Centrist Luis Guillermo Solis took a surprise lead in Costa Rica's presidential election Sunday, and will now face a ruling party candidate in a runoff vote in April.
Long considered the "Switzerland of Central America" for its peaceful and stable democracy, Costa Rica has seen a string of corruption scandals during the administration of outgoing president Laura Chinchilla, the country's first female president.
The scandals, combined with a sharp and growing income disparity between the haves and the have-nots, seriously hurt the official candidate.
With 76 percent of the ballots counted, Solis — a historian by training and candidate for the Citizen Acton Party (PAC) — won 30.8 percent of the vote, narrowly ahead of Johnny Araya from the ruling right-wing National Liberation Party (PLN), who had 29.6 percent.
In third place with 17 percent was the man everyone thought would be in the runoff, leftist candidate Jose Maria Villalta.
"We are going to win because we are a people that has decided to change," a euphoric Solis told thousands of cheering supporters gathered at his campaign headquarters.
"A wave has risen like a great tsunami sweeping away traditional politics forever," he said.
Solis has never held political office and was largely unknown until months ago, though he has worked in several PLN administrations and once served as ambassador to Panama.
In early January, polls showed that Solis had only five-percent support among voters. His party, formed to fight corruption and support of better income distribution, is just 13 years old.
Solis's stunning rise was as surprising as the collapse of Villalta, whose pre-vote polls showed as having a chance at bringing the political left to power in this conservative Catholic country for the first time.
Villalta had emerged as the leading anti-corruption, anti-establishment candidate until he faced a barrage of attacks from Araya, who portrayed him as a pro-gay marriage communist.
Villalta even faced death threats on the campaign trail, local media reported.
Chinchilla-era scandals weigh down Araya
While the 55 year-old Solis benefitted from Villalta's drop, Araya — a 56 year-old long time mayor of the capital San Jose — was dragged down by his association with Chinchilla and eight years of PLN government.
"There is no doubt that the results show that we have not yet given enough clear signs to the people that we want ... a responsible change in Costa Rica," a chasten Araya told reporters.
Chinchilla is leaving office as Costa Rica's least popular president in 20 years.
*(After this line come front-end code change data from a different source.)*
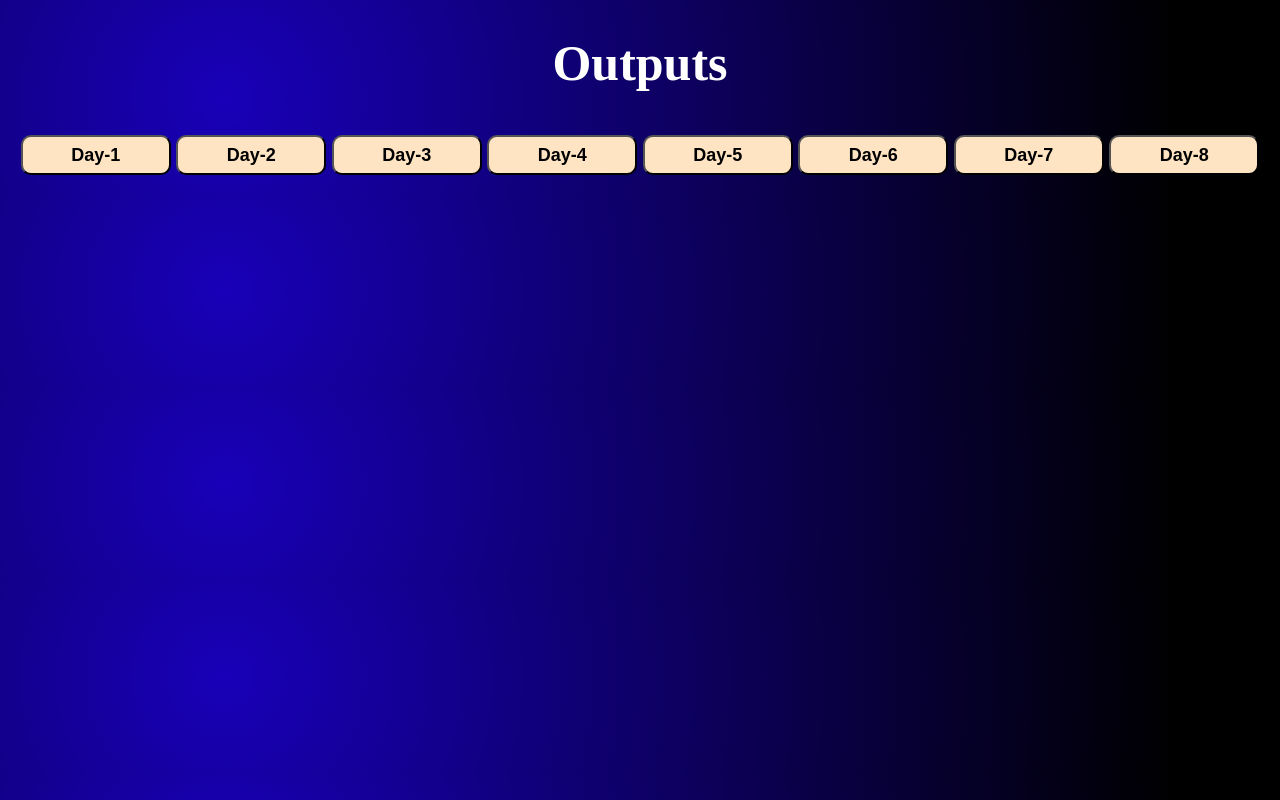
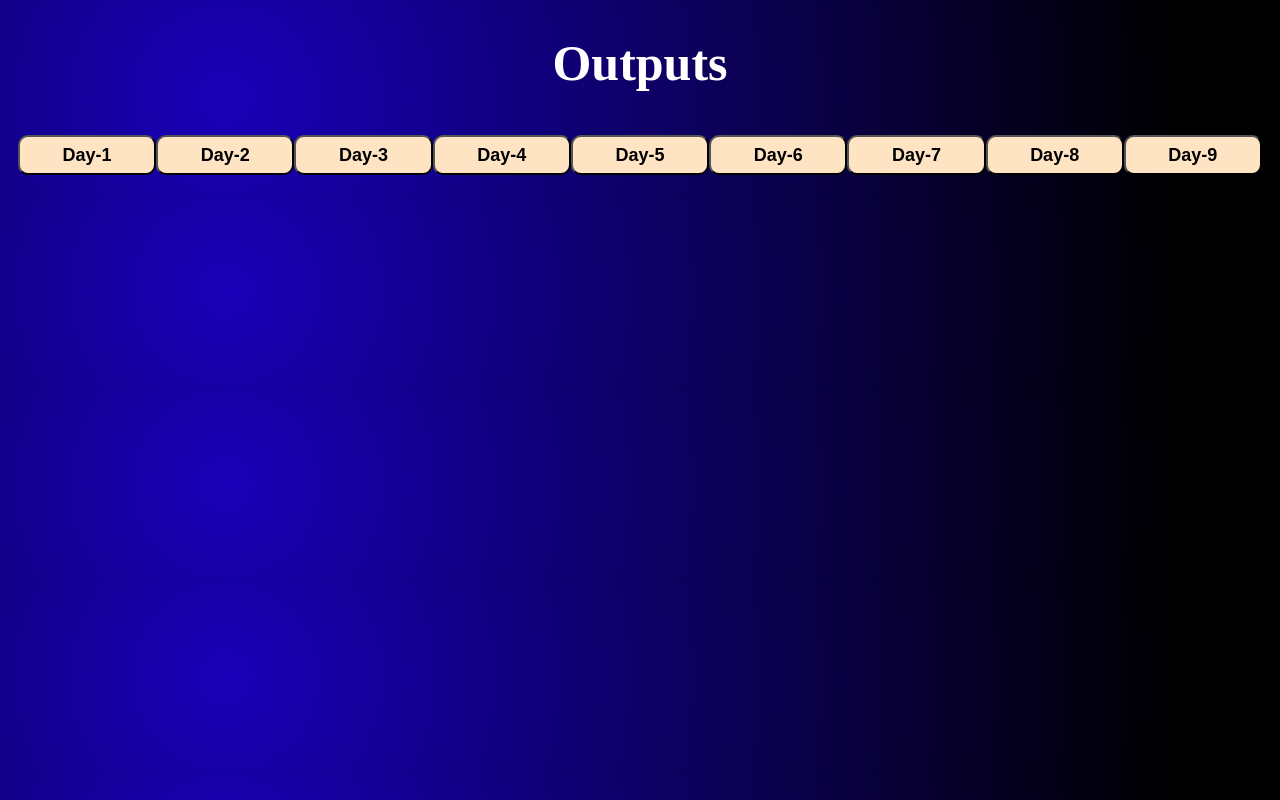
Before and after one commit to SoyuzDangol55/React, a React (Vite) app in the folder Show-Case/: page / in a window 1280 px wide. Built offline with nearby package versions, Linux system fonts and the light colour scheme.

Commit message:
Feat:Add Button ShowCase

```diff
--- a/Show-Case/src/Buttons.jsx
+++ b/Show-Case/src/Buttons.jsx
@@ -13,6 +13,7 @@ return(
         <button onClick={()=>window.open("https://day-6-three-zeta.vercel.app/" , "_blank")}className="btns">Day-6</button>
          <button onClick={()=>window.open("https://day-7-rose.vercel.app/" , "_blank")}className="btns">Day-7</button>
           <button onClick={()=>window.open("https://day-8-eosin.vercel.app/" , "_blank")}className="btns">Day-8</button>
+          <button onClick={()=>window.open("" , "_blank")}className="btns">Day-9</button>
           </div>
     </>
 );
```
Earlier in the day Araya appeared certain that he would win 40 percent of the vote, the minimum needed to avoid a second round.
If Solis wins the April 6 runoff, it would be the first time in 50 years that a member of neither of the two leading parties — the PLN or the Social Christian party (PUSC) — is in power.
"I came to vote with the hope that there is change," said housewife Iris Rodriguez, 45, who called on the next government to "think a little about the poor."
The next president, who will take office on May 8, will have to deal with a split congress and will need to be a skilled negotiator, said sociologist Manuel Rojas.
"He will not be able to govern only with his party as has been done in the past," Rojas told AFP.